The minor in ethics requires 15 credits; at least 6 credits must be in courses numbered 300 or above. The minor must include at least 9 credits that are not used to meet any other department, college or university requirement.

All students pursuing the minor in ethics must complete either PHIL 230 Moral Theory and Practice or PHIL 330 Ethical Theory. In addition, students must complete 6 credits of courses chosen from a list of core ethics courses (Table A below), as well as 6 credits of courses chosen from a broader list of courses with a significant ethics focus (Table A and Table B combined).


PHIL 230Moral Theory and Practice3
PHIL 235Ethical Issues in a Diverse Society3
PHIL 320Existentialism3
PHIL 330Ethical Theory3
PHIL 331Moral Problems in Medicine3
PHIL 332Philosophy of Law3
PHIL 334Environmental Ethics3
PHIL 335Social and Political Philosophy3
or PHIL 535 Contemporary Political Philosophy
PHIL 336Bioethics and Biotechnology3
PHIL 343Philosophy of Technology3
PHIL 430Value Theory3
PHIL 450Agency and Free Will3


ACCT 489Corporate Social Responsibility Reporting3
A B E 388Sustainable Engineering and International Development3
ANTHR 220Globalization and Sustainability3
ANTHR 230Globalization and the Human Condition3
CPR E 234Legal, Professional, and Ethical Issues in Cyber Systems3
ECON 321Economics of Discrimination3
ECON 362Applied Ethics in Agricultural Business3
EDUC 205Social Foundations of Education in the United States: Early Childhood and Elementary Education3
EDUC 405Social Justice Education and Teaching: Early Childhood and Elementary3
EDUC 481Philosophy of Education3
or EDUC 581 Philosophy of Education
ENGR 327Voices of Public Policy3
ENTSP 410Social Entrepreneurship3
GLOBE 220Globalization and Sustainability3
JL MC 462Media Ethics, Freedom, Responsibility3
MGMT 372Ethical and Responsible Management3
NREM 460Controversies in Natural Resource Management3
N S 412Leadership and Ethics3
PHIL 338Feminist Philosophy3
PHIL 339Liberty and Law in America3
POL S 235Introduction to Ethics and Politics3
POL S 480Ethics and Public Policy3
RELIG 360Religion and Ethics3
RELIG 370Religion and Politics3
RELIG 380Catholic Social Thought3
SOC 334Politics and Society3
WGS 160Gender Justice1

Philosophy - Graduate Study

The department offers work for a graduate minor in philosophy. For those taking the M.A. or M.S., the minor requirement is two courses above 300 (but not PHIL 490), each taken in conjunction with PHIL 590. For those taking the Ph.D., the requirement is four courses above 300, at least one of which is above 400 (but not PHIL 490), each taken in conjunction with PHIL 590. Interested students should ask the chair to assign a minor advisor.

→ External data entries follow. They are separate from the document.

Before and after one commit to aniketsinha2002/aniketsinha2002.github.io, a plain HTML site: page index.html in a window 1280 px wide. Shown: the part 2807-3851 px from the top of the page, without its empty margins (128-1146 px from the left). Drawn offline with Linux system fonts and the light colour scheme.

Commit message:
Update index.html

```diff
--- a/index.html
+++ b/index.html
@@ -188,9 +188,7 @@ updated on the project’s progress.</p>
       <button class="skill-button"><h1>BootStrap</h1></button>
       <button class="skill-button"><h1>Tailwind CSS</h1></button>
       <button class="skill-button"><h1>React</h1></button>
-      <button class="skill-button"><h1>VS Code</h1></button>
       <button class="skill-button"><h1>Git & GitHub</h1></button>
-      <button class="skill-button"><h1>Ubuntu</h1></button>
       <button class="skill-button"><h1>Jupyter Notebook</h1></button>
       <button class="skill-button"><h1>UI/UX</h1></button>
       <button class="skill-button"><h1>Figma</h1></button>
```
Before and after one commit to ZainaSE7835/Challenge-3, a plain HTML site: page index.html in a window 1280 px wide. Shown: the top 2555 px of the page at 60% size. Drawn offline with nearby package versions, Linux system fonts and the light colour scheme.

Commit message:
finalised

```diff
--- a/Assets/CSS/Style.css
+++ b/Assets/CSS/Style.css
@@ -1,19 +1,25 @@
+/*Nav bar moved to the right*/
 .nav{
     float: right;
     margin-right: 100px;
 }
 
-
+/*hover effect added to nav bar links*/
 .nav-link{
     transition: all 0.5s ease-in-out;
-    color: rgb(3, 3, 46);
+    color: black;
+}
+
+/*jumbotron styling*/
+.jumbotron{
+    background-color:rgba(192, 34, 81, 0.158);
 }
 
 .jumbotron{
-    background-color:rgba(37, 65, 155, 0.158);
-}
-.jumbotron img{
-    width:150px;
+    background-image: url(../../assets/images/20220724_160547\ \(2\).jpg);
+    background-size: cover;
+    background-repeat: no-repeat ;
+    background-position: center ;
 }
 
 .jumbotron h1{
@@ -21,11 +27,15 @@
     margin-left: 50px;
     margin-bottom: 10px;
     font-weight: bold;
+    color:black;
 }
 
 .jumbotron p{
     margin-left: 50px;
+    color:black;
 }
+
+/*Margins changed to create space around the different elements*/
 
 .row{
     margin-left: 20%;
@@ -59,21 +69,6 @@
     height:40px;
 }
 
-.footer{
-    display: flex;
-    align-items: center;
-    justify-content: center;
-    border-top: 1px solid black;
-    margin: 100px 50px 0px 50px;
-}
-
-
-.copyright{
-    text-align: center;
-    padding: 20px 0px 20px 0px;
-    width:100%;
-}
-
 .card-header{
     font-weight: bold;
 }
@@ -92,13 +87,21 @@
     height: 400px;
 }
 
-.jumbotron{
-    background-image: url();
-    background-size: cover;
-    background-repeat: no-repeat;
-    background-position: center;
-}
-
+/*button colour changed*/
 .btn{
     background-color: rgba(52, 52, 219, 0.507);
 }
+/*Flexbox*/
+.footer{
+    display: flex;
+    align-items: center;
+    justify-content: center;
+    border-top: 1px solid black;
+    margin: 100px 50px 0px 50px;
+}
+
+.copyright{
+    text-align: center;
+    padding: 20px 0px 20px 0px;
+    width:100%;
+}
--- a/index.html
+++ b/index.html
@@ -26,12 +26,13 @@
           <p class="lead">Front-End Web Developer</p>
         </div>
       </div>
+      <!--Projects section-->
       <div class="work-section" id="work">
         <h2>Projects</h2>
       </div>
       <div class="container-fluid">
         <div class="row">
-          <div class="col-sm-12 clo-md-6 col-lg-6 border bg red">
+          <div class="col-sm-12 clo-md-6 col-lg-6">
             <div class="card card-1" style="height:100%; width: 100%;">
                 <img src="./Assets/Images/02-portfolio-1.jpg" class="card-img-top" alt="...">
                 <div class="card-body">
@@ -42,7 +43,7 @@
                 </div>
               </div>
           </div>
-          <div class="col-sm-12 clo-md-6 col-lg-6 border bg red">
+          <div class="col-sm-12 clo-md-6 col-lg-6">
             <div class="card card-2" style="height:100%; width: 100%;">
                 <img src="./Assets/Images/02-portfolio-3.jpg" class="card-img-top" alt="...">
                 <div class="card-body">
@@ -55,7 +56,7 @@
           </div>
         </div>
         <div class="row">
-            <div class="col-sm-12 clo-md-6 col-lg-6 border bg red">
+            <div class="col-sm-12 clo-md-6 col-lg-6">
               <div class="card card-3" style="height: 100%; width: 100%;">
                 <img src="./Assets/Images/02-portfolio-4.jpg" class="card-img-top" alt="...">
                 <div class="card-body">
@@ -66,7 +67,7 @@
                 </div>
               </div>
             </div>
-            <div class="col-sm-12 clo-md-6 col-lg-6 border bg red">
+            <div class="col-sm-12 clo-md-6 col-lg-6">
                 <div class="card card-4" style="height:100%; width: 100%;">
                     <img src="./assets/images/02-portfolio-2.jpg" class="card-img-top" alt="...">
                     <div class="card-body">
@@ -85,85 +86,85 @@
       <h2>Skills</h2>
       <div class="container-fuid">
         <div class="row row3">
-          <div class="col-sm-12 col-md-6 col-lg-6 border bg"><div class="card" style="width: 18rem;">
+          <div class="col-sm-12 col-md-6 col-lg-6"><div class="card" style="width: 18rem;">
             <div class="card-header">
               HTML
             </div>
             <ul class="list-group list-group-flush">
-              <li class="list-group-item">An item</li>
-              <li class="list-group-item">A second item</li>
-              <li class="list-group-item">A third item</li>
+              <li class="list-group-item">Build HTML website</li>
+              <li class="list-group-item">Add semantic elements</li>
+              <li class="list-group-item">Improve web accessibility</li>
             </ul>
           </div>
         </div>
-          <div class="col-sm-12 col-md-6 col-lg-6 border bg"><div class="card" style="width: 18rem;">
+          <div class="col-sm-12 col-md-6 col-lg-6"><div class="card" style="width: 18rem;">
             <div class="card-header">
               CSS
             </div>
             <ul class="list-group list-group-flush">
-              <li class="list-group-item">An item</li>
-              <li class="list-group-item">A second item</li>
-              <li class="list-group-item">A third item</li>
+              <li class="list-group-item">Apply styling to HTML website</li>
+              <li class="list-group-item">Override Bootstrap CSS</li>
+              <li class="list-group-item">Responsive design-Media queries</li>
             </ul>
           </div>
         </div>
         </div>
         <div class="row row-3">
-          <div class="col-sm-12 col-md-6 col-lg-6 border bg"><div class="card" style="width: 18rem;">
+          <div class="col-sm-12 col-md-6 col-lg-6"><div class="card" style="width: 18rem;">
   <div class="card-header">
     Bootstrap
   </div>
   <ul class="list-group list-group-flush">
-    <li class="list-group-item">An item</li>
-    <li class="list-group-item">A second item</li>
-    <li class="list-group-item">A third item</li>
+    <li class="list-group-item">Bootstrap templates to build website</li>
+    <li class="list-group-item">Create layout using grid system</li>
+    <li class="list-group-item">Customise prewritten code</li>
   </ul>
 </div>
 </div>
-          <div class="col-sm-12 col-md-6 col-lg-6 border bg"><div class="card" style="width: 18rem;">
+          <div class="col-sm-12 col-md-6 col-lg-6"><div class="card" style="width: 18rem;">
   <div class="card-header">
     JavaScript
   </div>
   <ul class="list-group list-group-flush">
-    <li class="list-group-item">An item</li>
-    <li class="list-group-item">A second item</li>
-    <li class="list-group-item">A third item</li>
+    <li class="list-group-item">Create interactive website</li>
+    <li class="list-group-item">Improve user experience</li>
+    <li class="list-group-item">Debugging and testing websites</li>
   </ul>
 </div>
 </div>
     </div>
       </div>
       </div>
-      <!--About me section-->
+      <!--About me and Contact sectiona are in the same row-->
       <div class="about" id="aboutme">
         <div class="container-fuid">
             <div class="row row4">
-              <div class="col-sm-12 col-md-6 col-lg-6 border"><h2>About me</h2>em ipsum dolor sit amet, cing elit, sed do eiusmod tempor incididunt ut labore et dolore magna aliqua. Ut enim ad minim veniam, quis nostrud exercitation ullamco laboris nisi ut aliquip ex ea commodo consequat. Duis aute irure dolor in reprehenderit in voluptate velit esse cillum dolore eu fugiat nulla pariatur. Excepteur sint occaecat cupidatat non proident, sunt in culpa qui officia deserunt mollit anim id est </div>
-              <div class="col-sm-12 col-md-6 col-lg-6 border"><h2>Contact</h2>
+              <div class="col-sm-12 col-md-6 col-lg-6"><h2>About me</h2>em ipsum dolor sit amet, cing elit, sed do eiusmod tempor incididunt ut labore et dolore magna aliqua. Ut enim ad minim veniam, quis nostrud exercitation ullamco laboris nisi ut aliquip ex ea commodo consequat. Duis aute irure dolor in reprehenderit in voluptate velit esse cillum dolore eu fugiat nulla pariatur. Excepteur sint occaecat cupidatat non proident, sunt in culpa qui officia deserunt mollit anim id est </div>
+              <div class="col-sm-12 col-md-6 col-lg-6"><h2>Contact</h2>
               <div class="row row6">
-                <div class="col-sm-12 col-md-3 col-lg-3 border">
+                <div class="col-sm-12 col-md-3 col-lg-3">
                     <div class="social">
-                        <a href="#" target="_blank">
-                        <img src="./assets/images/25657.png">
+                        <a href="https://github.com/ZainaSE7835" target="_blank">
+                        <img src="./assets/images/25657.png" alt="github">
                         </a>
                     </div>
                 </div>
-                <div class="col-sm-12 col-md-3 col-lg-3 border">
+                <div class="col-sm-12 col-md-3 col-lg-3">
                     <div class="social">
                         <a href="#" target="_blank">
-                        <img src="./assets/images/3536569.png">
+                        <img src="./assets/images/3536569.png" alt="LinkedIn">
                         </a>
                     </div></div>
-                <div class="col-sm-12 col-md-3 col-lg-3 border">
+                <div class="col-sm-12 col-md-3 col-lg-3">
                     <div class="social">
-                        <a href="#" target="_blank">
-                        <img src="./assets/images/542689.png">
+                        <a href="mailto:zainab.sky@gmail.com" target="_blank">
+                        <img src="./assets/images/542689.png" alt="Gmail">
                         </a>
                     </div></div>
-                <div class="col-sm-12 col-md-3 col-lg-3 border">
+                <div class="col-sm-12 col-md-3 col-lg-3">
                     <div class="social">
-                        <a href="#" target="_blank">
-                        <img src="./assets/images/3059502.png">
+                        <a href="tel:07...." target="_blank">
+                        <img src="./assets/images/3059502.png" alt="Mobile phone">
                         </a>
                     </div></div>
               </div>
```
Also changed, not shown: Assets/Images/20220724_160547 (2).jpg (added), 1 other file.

The department participates in the interdepartmental program in general graduate studies.